[Change detection data]
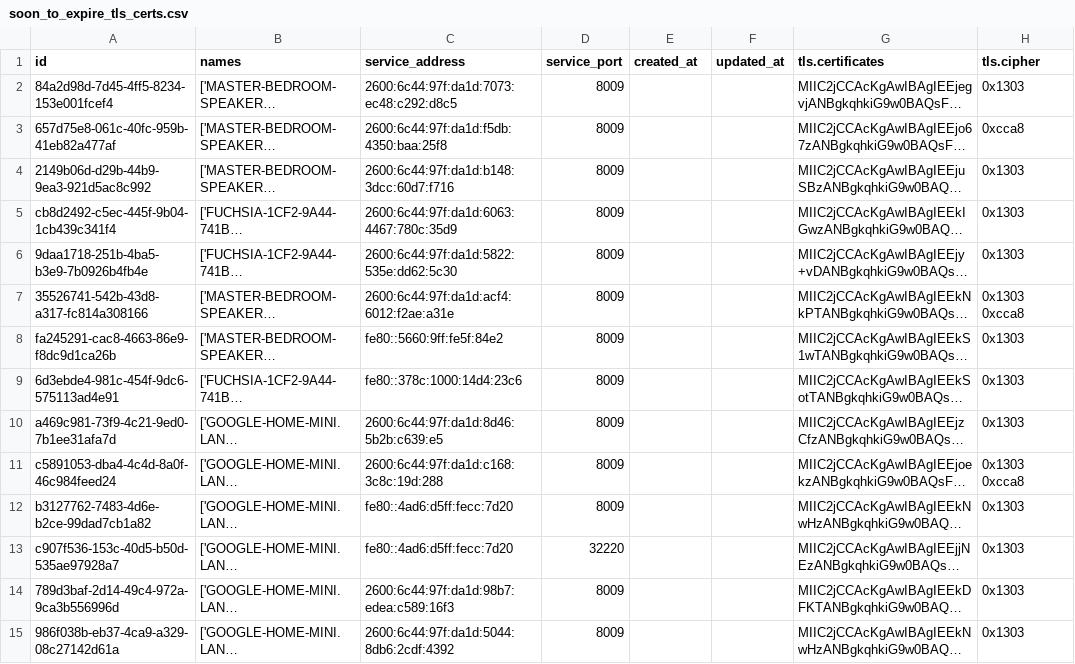
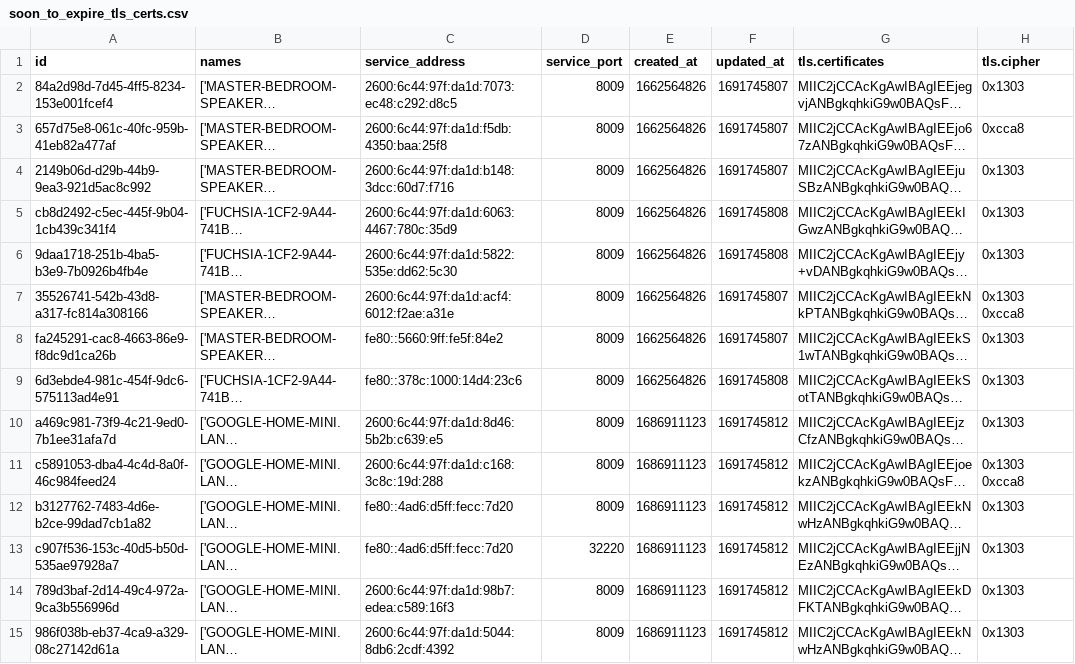
Before and after one commit to tdiderich/runZero-scripts, a CSV file: export-to-csv-specific-fields/services-search/soon_to_expire_tls_certs.csv, drawn as a sheet; only a part is shown; long unchanged cells end in …; the diff covers the shown part only; the diff names each change by its address in the sheet, - before the commit and + after, or states it on an @@ line.

Commit message:
extra fields

```diff
--- a/export-to-csv-specific-fields/services-search/soon_to_expire_tls_certs.csv
+++ b/export-to-csv-specific-fields/services-search/soon_to_expire_tls_certs.csv
-E2:E9 (created_at): (empty)
+E2:E9 (created_at): 1662564826
-F2:F4 (updated_at): (empty)
+F2:F4 (updated_at): 1691745807
-F5:F6 (updated_at): (empty)
+F5:F6 (updated_at): 1691745808
-F7:F8 (updated_at): (empty)
+F7:F8 (updated_at): 1691745807
-F9 (updated_at): (empty)
+F9 (updated_at): 1691745808
-E10:E15 (created_at): (empty)
+E10:E15 (created_at): 1686911123
-F10:F15 (updated_at): (empty)
+F10:F15 (updated_at): 1691745812
```
Also changed, not shown: 134 edited cells elsewhere in this file, export-to-csv-specific-fields/services-search/expired_tls_certs.csv, 2 other files.
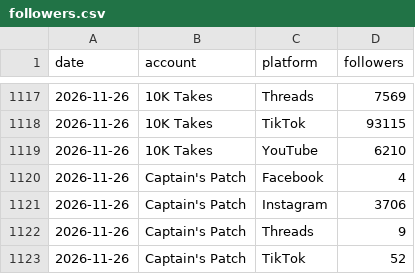
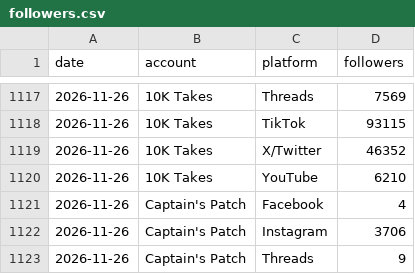
Before and after one commit to 10000takes/10k-hub, a CSV file: followers.csv, drawn as a sheet; only a part is shown, gaps mark what is left out; the shorter side is filled out with more unchanged rows; the diff names each change by its address in the sheet, - before the commit and + after, or states it on an @@ line.

```diff
--- a/followers.csv
+++ b/followers.csv
+row 1119: 2026-11-26 | 10K Takes | X/Twitter | 46352
```
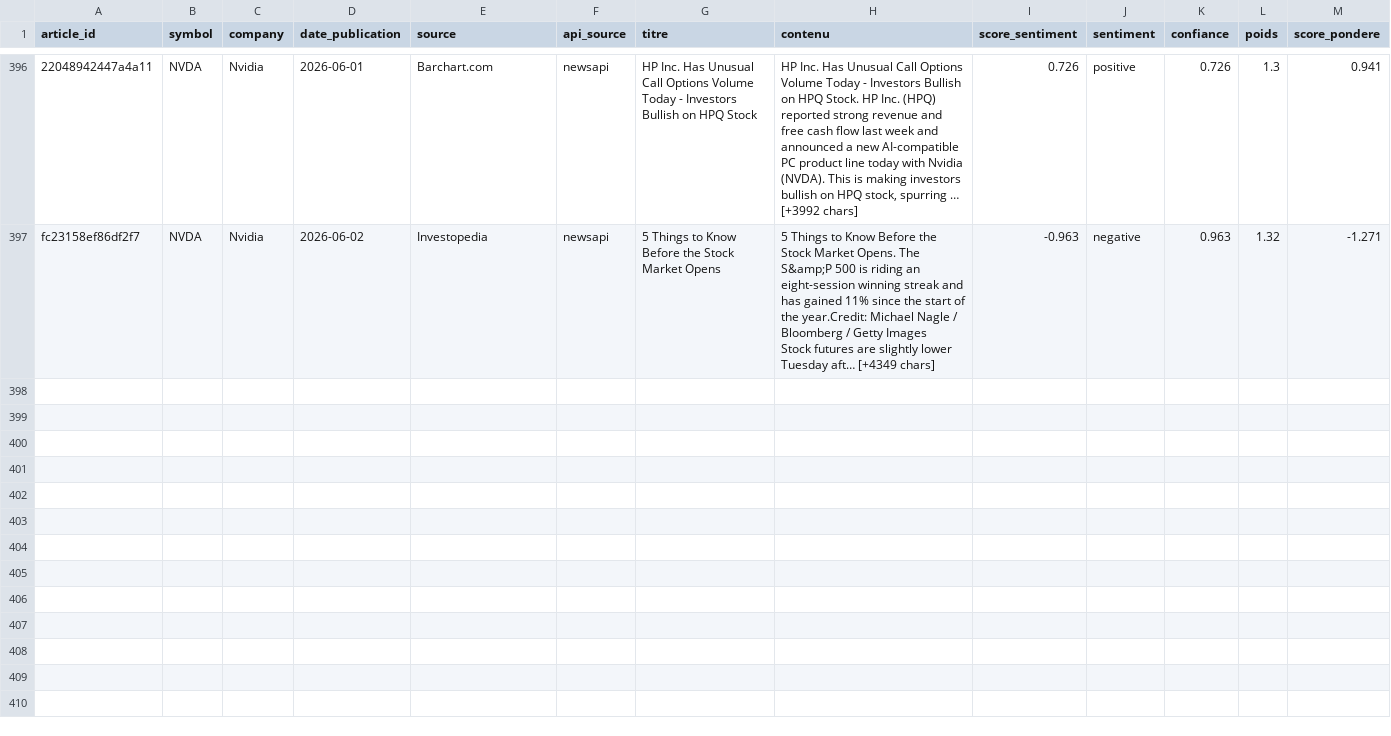
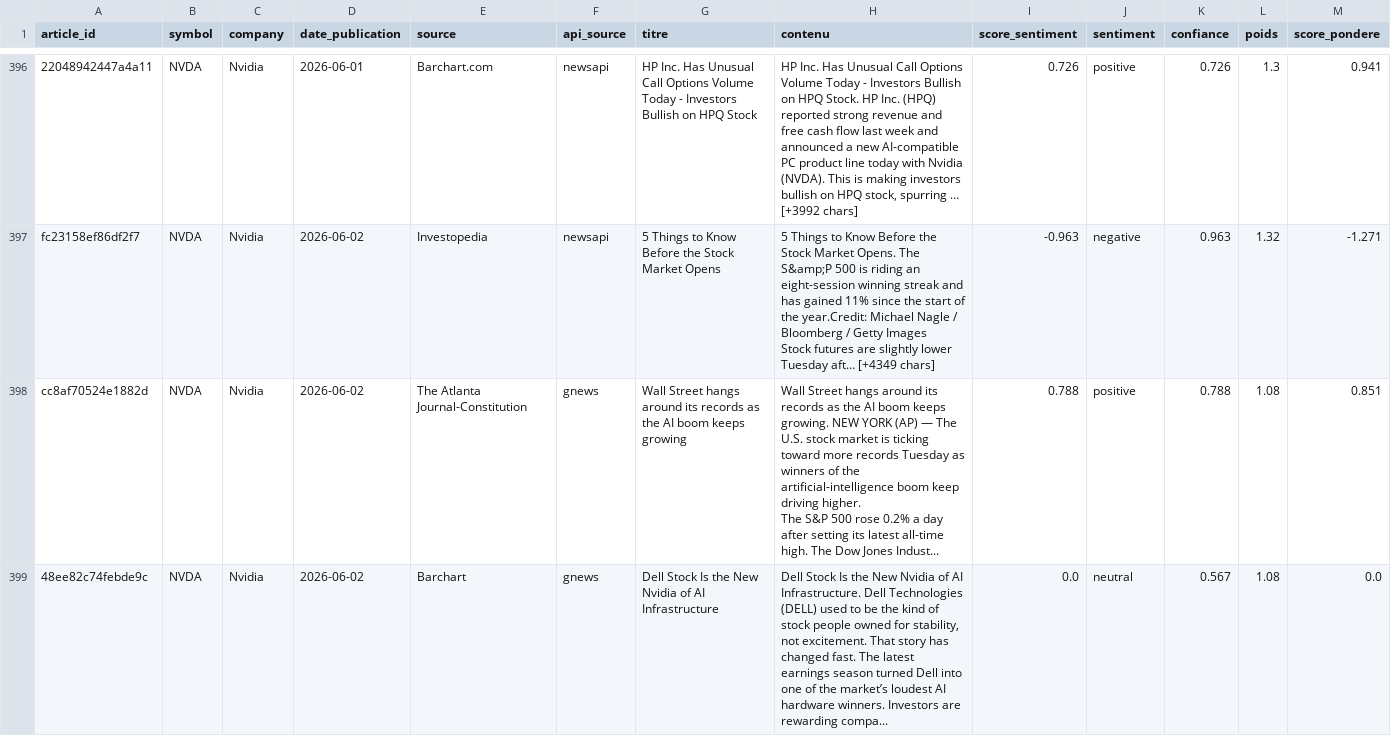
Before and after one commit to adam-hassen/stock-auto-update, a CSV file: data/articles_sentiment/NVDA.csv, drawn as a sheet; only a part is shown, gaps mark what is left out; rows hold the shown columns only; ↵ is a line break in a cell; the diff covers the shown part only; the diff names each change by its address in the sheet, - before the commit and + after, or states it on an @@ line.

```diff
--- a/data/articles_sentiment/NVDA.csv
+++ b/data/articles_sentiment/NVDA.csv
+row 398: cc8af70524e1882d | NVDA | Nvidia | 2026-06-02 | The Atlanta Journal-Constitution | gnews | Wall Street hangs around its records as the AI boom keeps growing | Wall Street hangs around its records as the AI boom keeps growing. NEW YORK (AP) — The U.S. stock market is ticking toward more records Tuesday as winners of the artificial-intelligence boom keep driving higher. ↵ The S&P 500 rose 0.2% a day after setting its latest all-time high. The Dow Jones Indust... | 0.788 | positive | 0.788 | 1.08 | 0.851
+row 399: 48ee82c74febde9c | NVDA | Nvidia | 2026-06-02 | Barchart | gnews | Dell Stock Is the New Nvidia of AI Infrastructure | Dell Stock Is the New Nvidia of AI Infrastructure. Dell Technologies (DELL) used to be the kind of stock people owned for stability, not excitement. That story has changed fast. The latest earnings season turned Dell into one of the market’s loudest AI hardware winners. Investors are rewarding compa... | 0.0 | neutral | 0.567 | 1.08 | 0.0
```
Also changed, not shown: 5 added rows elsewhere in this file, data/articles_sentiment/AAPL.csv, data/articles_sentiment/AMZN.csv, 14 other files.
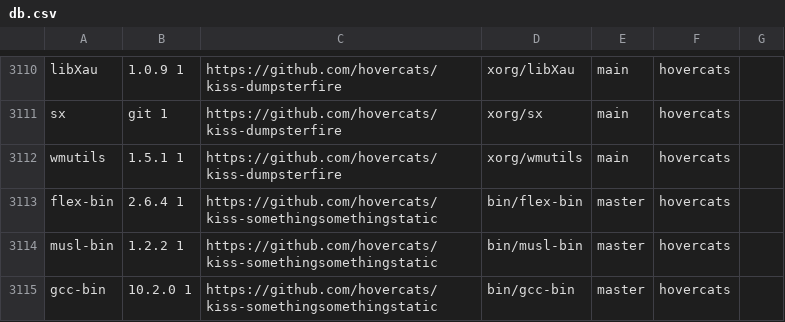
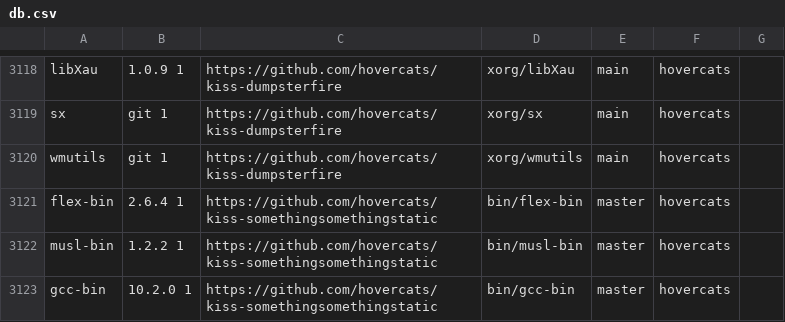
Before and after one commit to jedahan/kiss-find, a CSV file: db.csv, drawn as a sheet; only a part is shown, gaps mark what is left out; the diff covers the shown part only.

```diff
--- a/db.csv
+++ b/db.csv
@@ -3111,3 +3119,3 @@ libXau,1.0.9 1,https://github.com/hovercats/kiss-dumpsterfire,xorg/libXau,main,"
 sx,git 1,https://github.com/hovercats/kiss-dumpsterfire,xorg/sx,main,"hovercats"," "
-wmutils,1.5.1 1,https://github.com/hovercats/kiss-dumpsterfire,xorg/wmutils,main,"hovercats"," "
+wmutils,git 1,https://github.com/hovercats/kiss-dumpsterfire,xorg/wmutils,main,"hovercats"," "
 flex-bin,2.6.4 1,https://github.com/hovercats/kiss-somethingsomethingstatic,bin/flex-bin,master,"hovercats"," "
```
Also changed, not shown: 8 added rows and 4 edited cells elsewhere in this file, 1 other file.
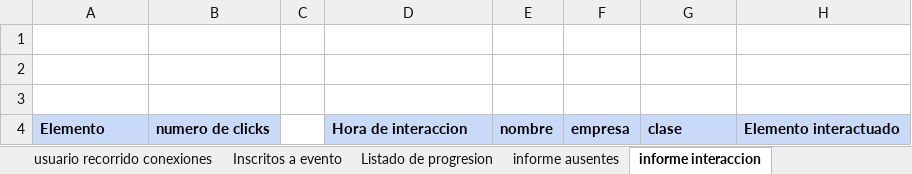
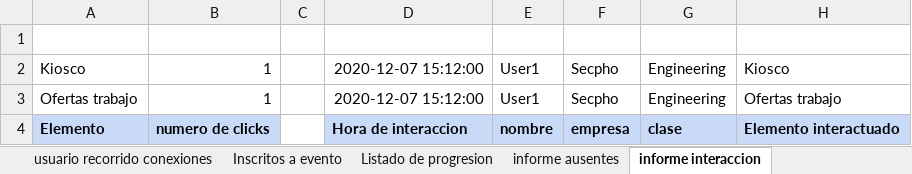
Before and after one commit to JavierCanalesV/Secpholand, an Excel workbook: MyProject2/Content/Excels/Reports.xlsx, sheet informe interaccion, drawn as a sheet; values as stored, in another font and other column widths than the file's, no borders; the diff names each change by its address in the sheet, - before the commit and + after, or states it on an @@ line.

Commit message:
Update user interaction

```diff
--- a/MyProject2/Content/Excels/Reports.xlsx (sheet informe interaccion)
+++ b/MyProject2/Content/Excels/Reports.xlsx (sheet informe interaccion)
-row 2: (empty)
+row 2: Kiosco | 1 |  | 2020-12-07 15:12:00 | User1 | Secpho | Engineering | Kiosco
-row 3: (empty)
+row 3: Ofertas trabajo | 1 |  | 2020-12-07 15:12:00 | User1 | Secpho | Engineering | Ofertas trabajo
```
Also changed, not shown: sheet Conexiones Dias + Mapa, 2 other files.
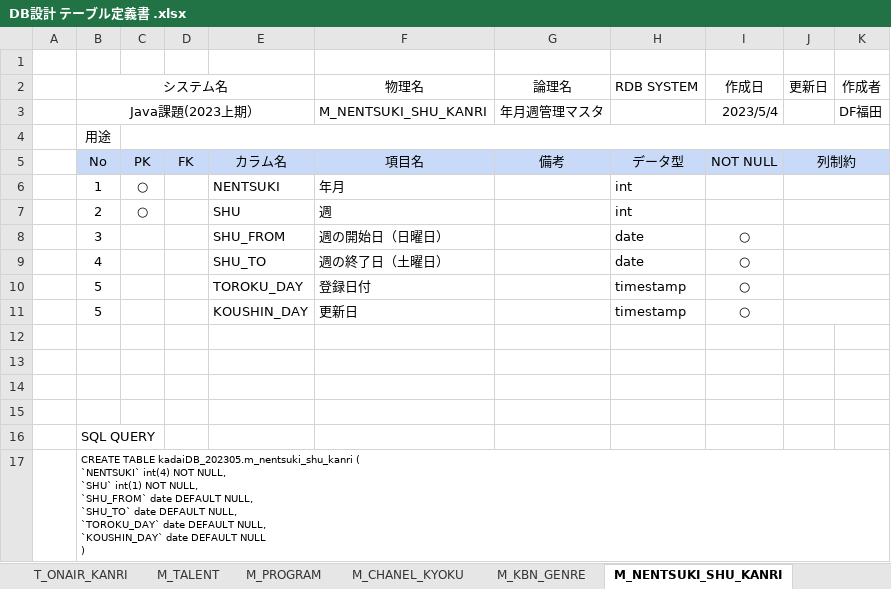
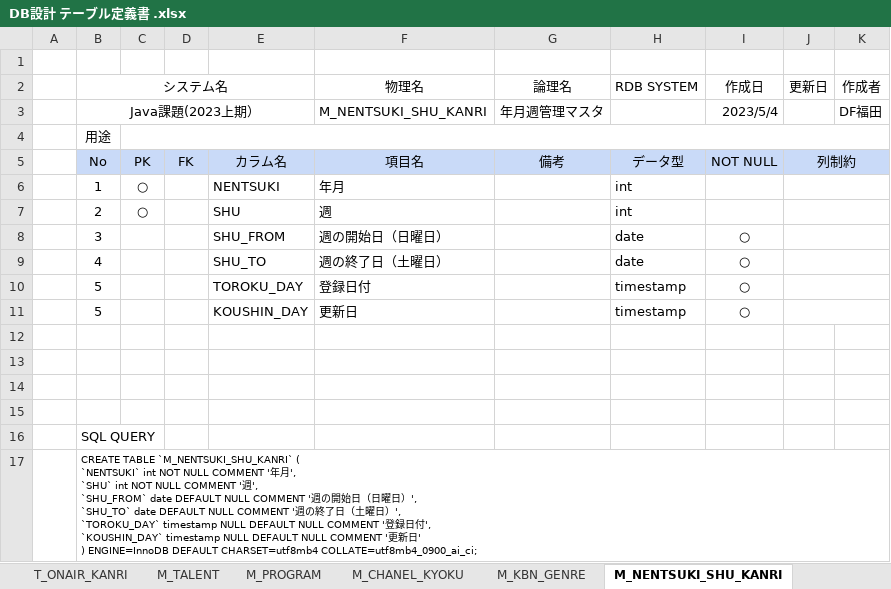
Before and after one commit to Fukuta-Y/TalentSearchCommon, an Excel workbook: doc/DB設計 テーブル定義書 .xlsx, sheet M_NENTSUKI_SHU_KANRI, drawn as a sheet; values as stored, in another font and other column widths than the file's, no borders; charts and pictures not drawn; ↵ is a line break in a cell; the diff names each change by its address in the sheet, - before the commit and + after, or states it on an @@ line.

```diff
--- a/doc/DB設計 テーブル定義書 .xlsx (sheet M_NENTSUKI_SHU_KANRI)
+++ b/doc/DB設計 テーブル定義書 .xlsx (sheet M_NENTSUKI_SHU_KANRI)
-B17 (システム名): CREATE TABLE kadaiDB_202305.m_nentsuki_shu_kanri ( ↵ `NENTSUKI` int(4) NOT NULL, ↵ `SHU` int(1) NOT NULL, ↵ `SHU_FROM` date DEFAULT NULL, ↵ `SHU_TO` date DEFAULT NULL, ↵ `TOROKU_DAY` date DEFAULT NULL, ↵ `KOUSHIN_DAY` date DEFAULT NULL ↵ )
+B17 (システム名): CREATE TABLE `M_NENTSUKI_SHU_KANRI` ( ↵ `NENTSUKI` int NOT NULL COMMENT '年月', ↵ `SHU` int NOT NULL COMMENT '週', ↵ `SHU_FROM` date DEFAULT NULL COMMENT '週の開始日（日曜日）', ↵ `SHU_TO` date DEFAULT NULL COMMENT '週の終了日（土曜日）', ↵ `TOROKU_DAY` timestamp NULL DEFAULT NULL COMMENT '登録日付', ↵ `KOUSHIN_DAY` timestamp NULL DEFAULT NULL COMMENT '更新日' ↵ ) ENGINE=InnoDB DEFAULT CHARSET=utf8mb4 COLLATE=utf8mb4_0900_ai_ci;
```
Also changed, not shown: sheet M_KBN_GENRE, sheet M_CHANEL_KYOKU, sheet M_PROGRAM, sheet M_TALENT, sheet T_ONAIR_KANRI.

TASK BRIEF: Reproduce each line above exactly, but not a single picture.

SOLVED PROBLEM:
Before and after one commit to tdiderich/runZero-scripts, a CSV file: export-to-csv-specific-fields/services-search/soon_to_expire_tls_certs.csv, drawn as a sheet; only a part is shown; long unchanged cells end in …; the diff covers the shown part only; the diff names each change by its address in the sheet, - before the commit and + after, or states it on an @@ line.

Commit message:
extra fields

```diff
--- a/export-to-csv-specific-fields/services-search/soon_to_expire_tls_certs.csv
+++ b/export-to-csv-specific-fields/services-search/soon_to_expire_tls_certs.csv
-E2:E9 (created_at): (empty)
+E2:E9 (created_at): 1662564826
-F2:F4 (updated_at): (empty)
+F2:F4 (updated_at): 1691745807
-F5:F6 (updated_at): (empty)
+F5:F6 (updated_at): 1691745808
-F7:F8 (updated_at): (empty)
+F7:F8 (updated_at): 1691745807
-F9 (updated_at): (empty)
+F9 (updated_at): 1691745808
-E10:E15 (created_at): (empty)
+E10:E15 (created_at): 1686911123
-F10:F15 (updated_at): (empty)
+F10:F15 (updated_at): 1691745812
```
Also changed, not shown: 134 edited cells elsewhere in this file, export-to-csv-specific-fields/services-search/expired_tls_certs.csv, 2 other files.
Before and after one commit to 10000takes/10k-hub, a CSV file: followers.csv, drawn as a sheet; only a part is shown, gaps mark what is left out; the shorter side is filled out with more unchanged rows; the diff names each change by its address in the sheet, - before the commit and + after, or states it on an @@ line.

```diff
--- a/followers.csv
+++ b/followers.csv
+row 1119: 2026-11-26 | 10K Takes | X/Twitter | 46352
```
Before and after one commit to adam-hassen/stock-auto-update, a CSV file: data/articles_sentiment/NVDA.csv, drawn as a sheet; only a part is shown, gaps mark what is left out; rows hold the shown columns only; ↵ is a line break in a cell; the diff covers the shown part only; the diff names each change by its address in the sheet, - before the commit and + after, or states it on an @@ line.

```diff
--- a/data/articles_sentiment/NVDA.csv
+++ b/data/articles_sentiment/NVDA.csv
+row 398: cc8af70524e1882d | NVDA | Nvidia | 2026-06-02 | The Atlanta Journal-Constitution | gnews | Wall Street hangs around its records as the AI boom keeps growing | Wall Street hangs around its records as the AI boom keeps growing. NEW YORK (AP) — The U.S. stock market is ticking toward more records Tuesday as winners of the artificial-intelligence boom keep driving higher. ↵ The S&P 500 rose 0.2% a day after setting its latest all-time high. The Dow Jones Indust... | 0.788 | positive | 0.788 | 1.08 | 0.851
+row 399: 48ee82c74febde9c | NVDA | Nvidia | 2026-06-02 | Barchart | gnews | Dell Stock Is the New Nvidia of AI Infrastructure | Dell Stock Is the New Nvidia of AI Infrastructure. Dell Technologies (DELL) used to be the kind of stock people owned for stability, not excitement. That story has changed fast. The latest earnings season turned Dell into one of the market’s loudest AI hardware winners. Investors are rewarding compa... | 0.0 | neutral | 0.567 | 1.08 | 0.0
```
Also changed, not shown: 5 added rows elsewhere in this file, data/articles_sentiment/AAPL.csv, data/articles_sentiment/AMZN.csv, 14 other files.
Before and after one commit to jedahan/kiss-find, a CSV file: db.csv, drawn as a sheet; only a part is shown, gaps mark what is left out; the diff covers the shown part only.

```diff
--- a/db.csv
+++ b/db.csv
@@ -3111,3 +3119,3 @@ libXau,1.0.9 1,https://github.com/hovercats/kiss-dumpsterfire,xorg/libXau,main,"
 sx,git 1,https://github.com/hovercats/kiss-dumpsterfire,xorg/sx,main,"hovercats"," "
-wmutils,1.5.1 1,https://github.com/hovercats/kiss-dumpsterfire,xorg/wmutils,main,"hovercats"," "
+wmutils,git 1,https://github.com/hovercats/kiss-dumpsterfire,xorg/wmutils,main,"hovercats"," "
 flex-bin,2.6.4 1,https://github.com/hovercats/kiss-somethingsomethingstatic,bin/flex-bin,master,"hovercats"," "
```
Also changed, not shown: 8 added rows and 4 edited cells elsewhere in this file, 1 other file.
Before and after one commit to JavierCanalesV/Secpholand, an Excel workbook: MyProject2/Content/Excels/Reports.xlsx, sheet informe interaccion, drawn as a sheet; values as stored, in another font and other column widths than the file's, no borders; the diff names each change by its address in the sheet, - before the commit and + after, or states it on an @@ line.

Commit message:
Update user interaction

```diff
--- a/MyProject2/Content/Excels/Reports.xlsx (sheet informe interaccion)
+++ b/MyProject2/Content/Excels/Reports.xlsx (sheet informe interaccion)
-row 2: (empty)
+row 2: Kiosco | 1 |  | 2020-12-07 15:12:00 | User1 | Secpho | Engineering | Kiosco
-row 3: (empty)
+row 3: Ofertas trabajo | 1 |  | 2020-12-07 15:12:00 | User1 | Secpho | Engineering | Ofertas trabajo
```
Also changed, not shown: sheet Conexiones Dias + Mapa, 2 other files.
Before and after one commit to Fukuta-Y/TalentSearchCommon, an Excel workbook: doc/DB設計 テーブル定義書 .xlsx, sheet M_NENTSUKI_SHU_KANRI, drawn as a sheet; values as stored, in another font and other column widths than the file's, no borders; charts and pictures not drawn; ↵ is a line break in a cell; the diff names each change by its address in the sheet, - before the commit and + after, or states it on an @@ line.

```diff
--- a/doc/DB設計 テーブル定義書 .xlsx (sheet M_NENTSUKI_SHU_KANRI)
+++ b/doc/DB設計 テーブル定義書 .xlsx (sheet M_NENTSUKI_SHU_KANRI)
-B17 (システム名): CREATE TABLE kadaiDB_202305.m_nentsuki_shu_kanri ( ↵ `NENTSUKI` int(4) NOT NULL, ↵ `SHU` int(1) NOT NULL, ↵ `SHU_FROM` date DEFAULT NULL, ↵ `SHU_TO` date DEFAULT NULL, ↵ `TOROKU_DAY` date DEFAULT NULL, ↵ `KOUSHIN_DAY` date DEFAULT NULL ↵ )
+B17 (システム名): CREATE TABLE `M_NENTSUKI_SHU_KANRI` ( ↵ `NENTSUKI` int NOT NULL COMMENT '年月', ↵ `SHU` int NOT NULL COMMENT '週', ↵ `SHU_FROM` date DEFAULT NULL COMMENT '週の開始日（日曜日）', ↵ `SHU_TO` date DEFAULT NULL COMMENT '週の終了日（土曜日）', ↵ `TOROKU_DAY` timestamp NULL DEFAULT NULL COMMENT '登録日付', ↵ `KOUSHIN_DAY` timestamp NULL DEFAULT NULL COMMENT '更新日' ↵ ) ENGINE=InnoDB DEFAULT CHARSET=utf8mb4 COLLATE=utf8mb4_0900_ai_ci;
```
Also changed, not shown: sheet M_KBN_GENRE, sheet M_CHANEL_KYOKU, sheet M_PROGRAM, sheet M_TALENT, sheet T_ONAIR_KANRI.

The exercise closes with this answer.